Sharp v. USA
ORDER attached summarily dismissing 1 Motion to Vacate, Set Aside, or Correct Sentence (2255). The clerk is directed to enter judgment for Defendant and to CLOSE this case. See attached order for details.
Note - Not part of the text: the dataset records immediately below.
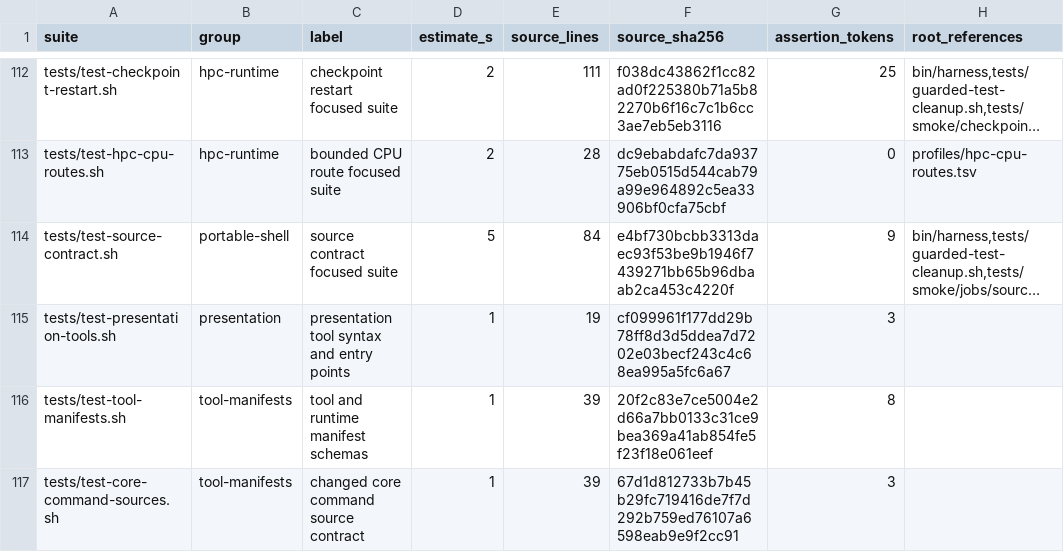
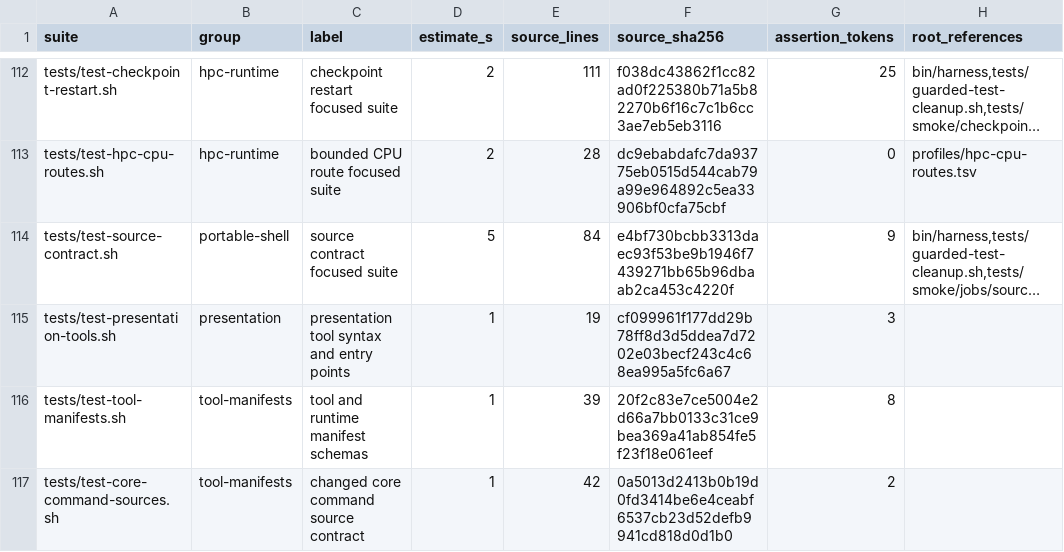
Before and after one commit to rioyokotalab/harness, a TSV file: docs/audits/nit002-essential-tests/inventory.tsv, drawn as a sheet; only a part is shown, gaps mark what is left out; long unchanged cells end in …; the diff names each change by its address in the sheet, - before the commit and + after, or states it on an @@ line.

```diff
--- a/docs/audits/nit002-essential-tests/inventory.tsv
+++ b/docs/audits/nit002-essential-tests/inventory.tsv
-E117 (source_lines): 39
+E117 (source_lines): 42
-F117 (source_sha256): 67d1d812733b7b45b29fc719416de7f7d292b759ed76107a6598eab9e9f2cc91
+F117 (source_sha256): 0a5013d2413b0b19d0fd3414be6e4ceabf6537cb23d52defb9941cd818d0d1b0
-G117 (assertion_tokens): 3
+G117 (assertion_tokens): 2
```
Also changed, not shown: 2 other files.
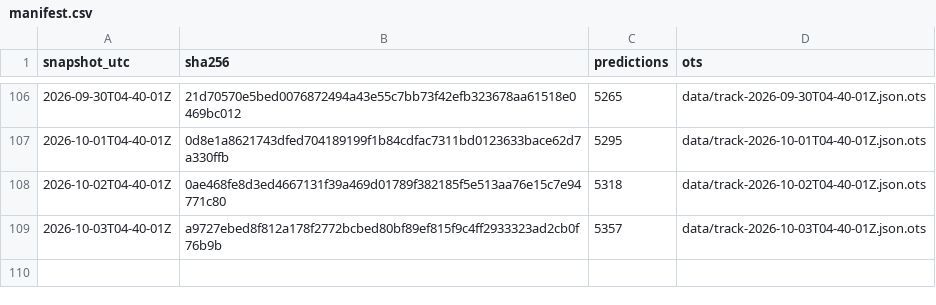
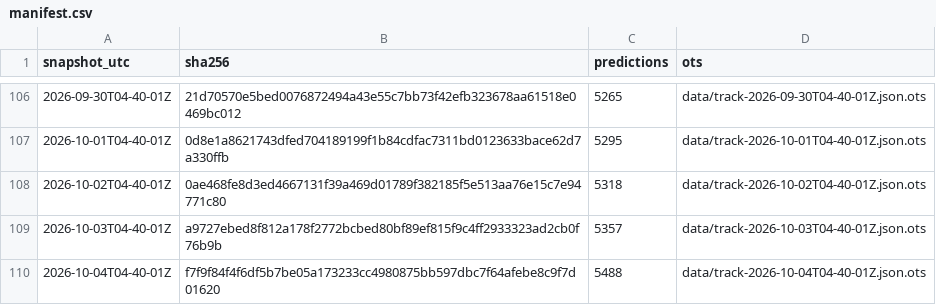
Before and after one commit to tipsaudit/track-record-public, a CSV file: manifest.csv, drawn as a sheet; only a part is shown, gaps mark what is left out.

Commit message:
track record snapshot 2026-10-04T04-40-01Z · 5488 predictions · sha256 f7f9f84f4f6d

```diff
--- a/manifest.csv
+++ b/manifest.csv
@@ -109 +109,2 @@ snapshot_utc,sha256,predictions,ots
 2026-10-03T04-40-01Z,a9727ebed8f812a178f2772bcbed80bf89ef815f9c4ff2933323ad2cb0f76b9b,5357,data/track-2026-10-03T04-40-01Z.json.ots
+2026-10-04T04-40-01Z,f7f9f84f4f6df5b7be05a173233cc4980875bb597dbc7f64afebe8c9f7d01620,5488,data/track-2026-10-04T04-40-01Z.json.ots
```
Also changed, not shown: 4 other files.
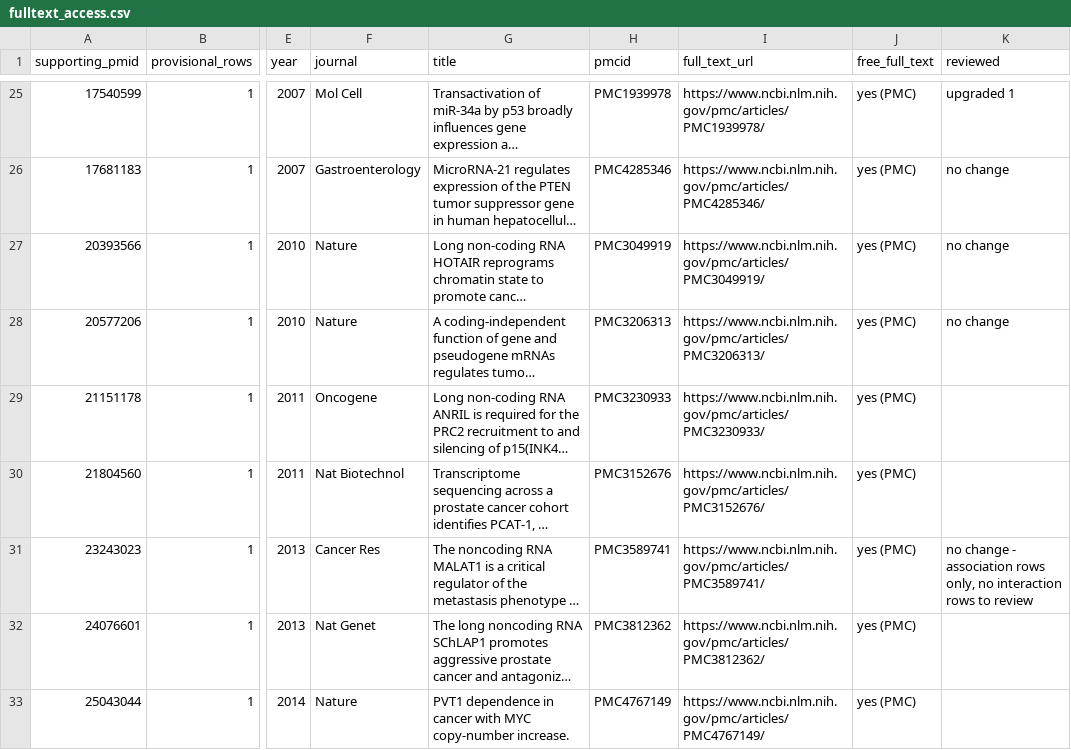
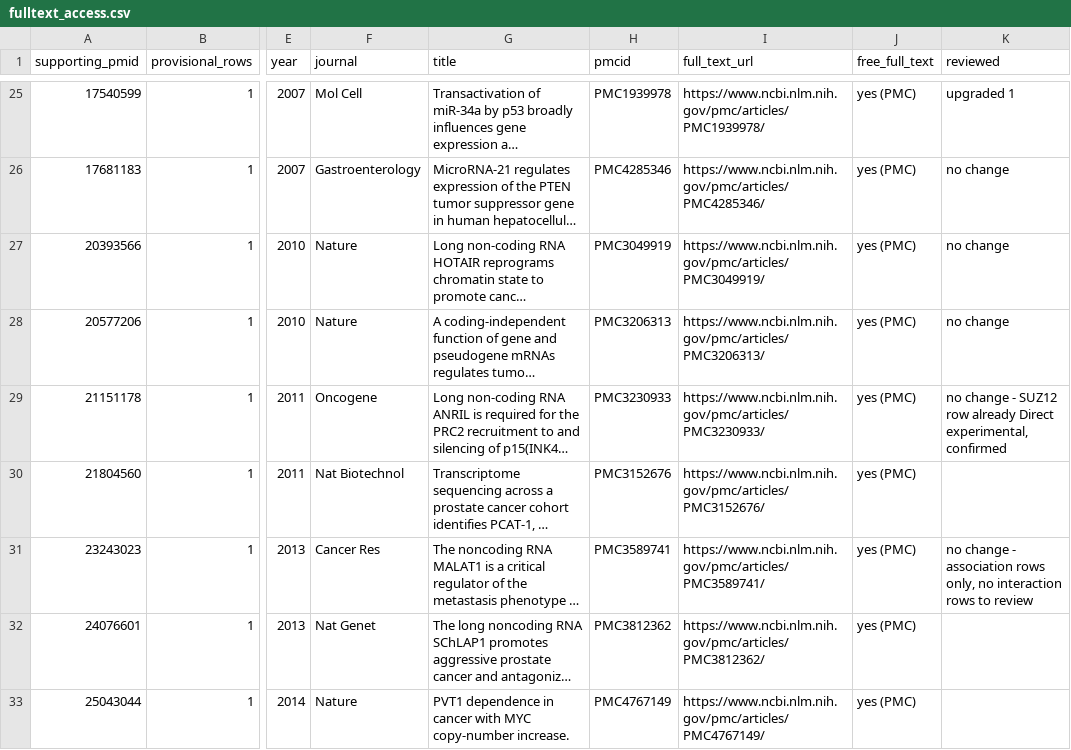
Before and after one commit to potenty/cancer-regulatory-rna-atlas, a CSV file: quality_control/fulltext_access.csv, drawn as a sheet; only a part is shown, gaps mark what is left out; long unchanged cells end in …; the diff names each change by its address in the sheet, - before the commit and + after, or states it on an @@ line.

```diff
--- a/quality_control/fulltext_access.csv
+++ b/quality_control/fulltext_access.csv
-K29 (reviewed): (empty)
+K29 (reviewed): no change - SUZ12 row already Direct experimental, confirmed
```
Also changed, not shown: curation/interactions.tsv, database/interactions.csv.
Signed by Judge Richard A. Lazzara on 7/24/2007. (CCB)
Sharp v. USA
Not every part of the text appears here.